ABOUT THIS TASK - Pictures are to be omitted, and every entry below is to be restated exactly.

SUPPLIED MATERIAL -

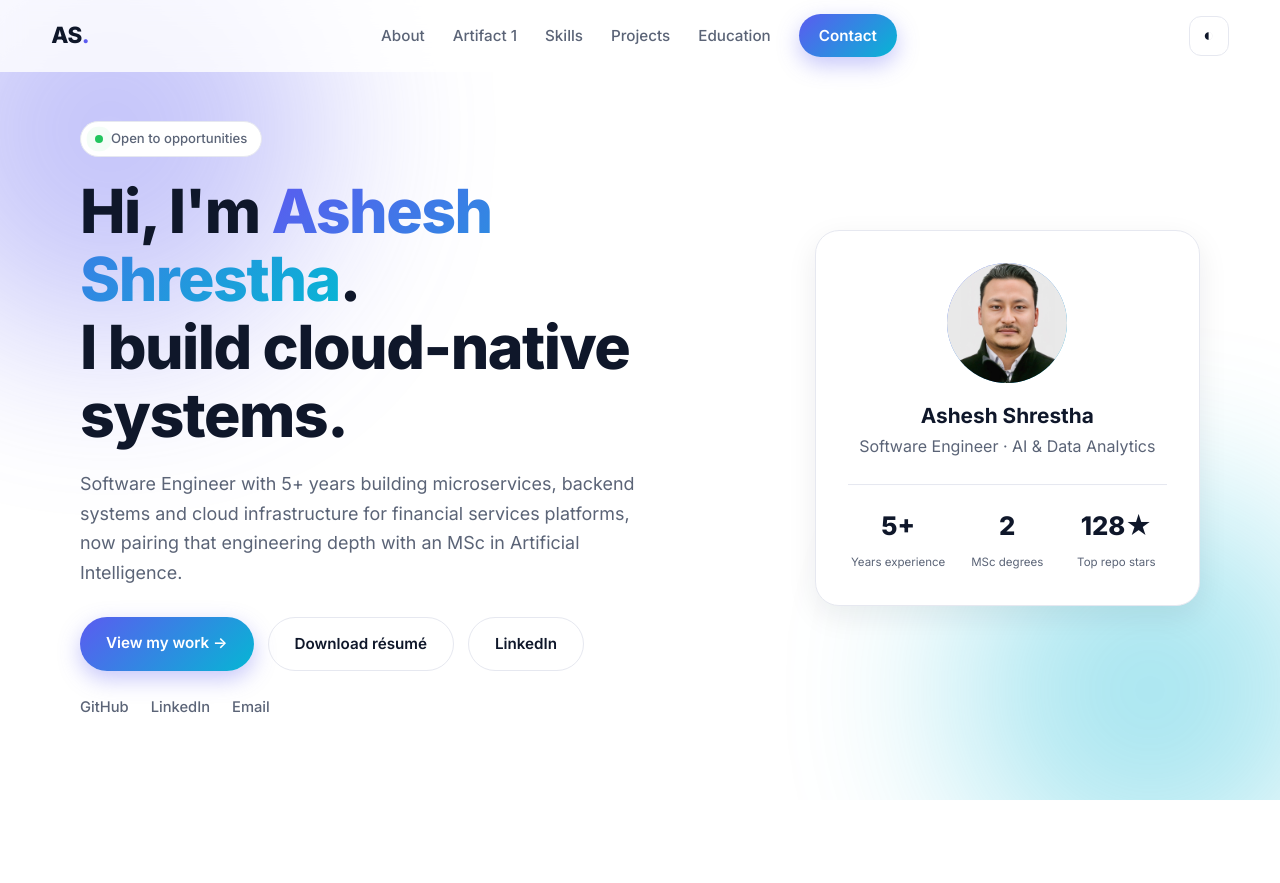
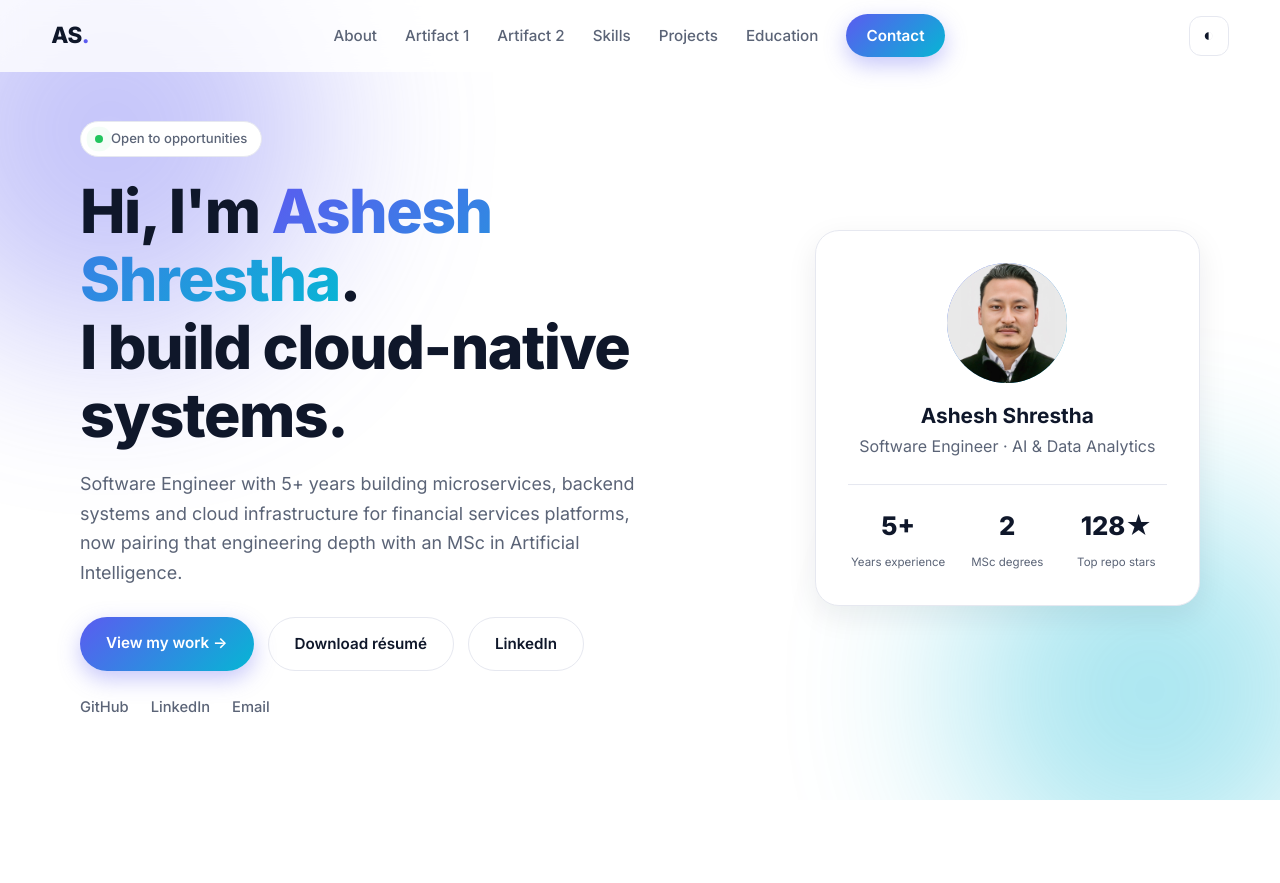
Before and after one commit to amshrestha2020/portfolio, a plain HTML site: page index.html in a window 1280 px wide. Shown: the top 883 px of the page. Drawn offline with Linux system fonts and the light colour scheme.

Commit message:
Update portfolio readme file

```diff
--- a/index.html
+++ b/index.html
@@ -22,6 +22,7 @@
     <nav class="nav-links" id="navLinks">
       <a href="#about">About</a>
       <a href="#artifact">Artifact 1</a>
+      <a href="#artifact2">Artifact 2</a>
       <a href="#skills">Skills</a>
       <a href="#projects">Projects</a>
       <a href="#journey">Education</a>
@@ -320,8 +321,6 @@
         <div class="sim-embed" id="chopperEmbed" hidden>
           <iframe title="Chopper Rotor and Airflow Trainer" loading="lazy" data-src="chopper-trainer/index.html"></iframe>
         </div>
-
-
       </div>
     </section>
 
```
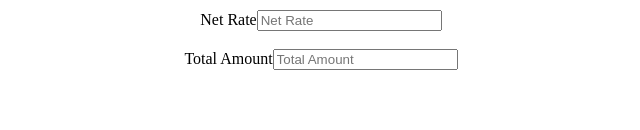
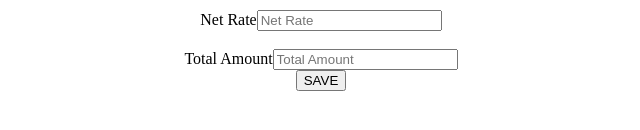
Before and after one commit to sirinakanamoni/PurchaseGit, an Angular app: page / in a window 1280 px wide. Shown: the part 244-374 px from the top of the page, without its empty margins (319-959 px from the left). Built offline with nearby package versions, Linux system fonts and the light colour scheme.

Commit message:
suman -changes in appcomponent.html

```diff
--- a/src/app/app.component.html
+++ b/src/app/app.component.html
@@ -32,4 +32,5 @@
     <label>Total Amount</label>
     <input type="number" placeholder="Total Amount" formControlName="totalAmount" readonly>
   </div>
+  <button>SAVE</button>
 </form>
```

WRITTEN SOLUTION -
Before and after one commit to amshrestha2020/portfolio, a plain HTML site: page index.html in a window 1280 px wide. Shown: the top 883 px of the page. Drawn offline with Linux system fonts and the light colour scheme.

Commit message:
Update portfolio readme file

```diff
--- a/index.html
+++ b/index.html
@@ -22,6 +22,7 @@
     <nav class="nav-links" id="navLinks">
       <a href="#about">About</a>
       <a href="#artifact">Artifact 1</a>
+      <a href="#artifact2">Artifact 2</a>
       <a href="#skills">Skills</a>
       <a href="#projects">Projects</a>
       <a href="#journey">Education</a>
@@ -320,8 +321,6 @@
         <div class="sim-embed" id="chopperEmbed" hidden>
           <iframe title="Chopper Rotor and Airflow Trainer" loading="lazy" data-src="chopper-trainer/index.html"></iframe>
         </div>
-
-
       </div>
     </section>
 
```
Before and after one commit to sirinakanamoni/PurchaseGit, an Angular app: page / in a window 1280 px wide. Shown: the part 244-374 px from the top of the page, without its empty margins (319-959 px from the left). Built offline with nearby package versions, Linux system fonts and the light colour scheme.

Commit message:
suman -changes in appcomponent.html

```diff
--- a/src/app/app.component.html
+++ b/src/app/app.component.html
@@ -32,4 +32,5 @@
     <label>Total Amount</label>
     <input type="number" placeholder="Total Amount" formControlName="totalAmount" readonly>
   </div>
+  <button>SAVE</button>
 </form>
```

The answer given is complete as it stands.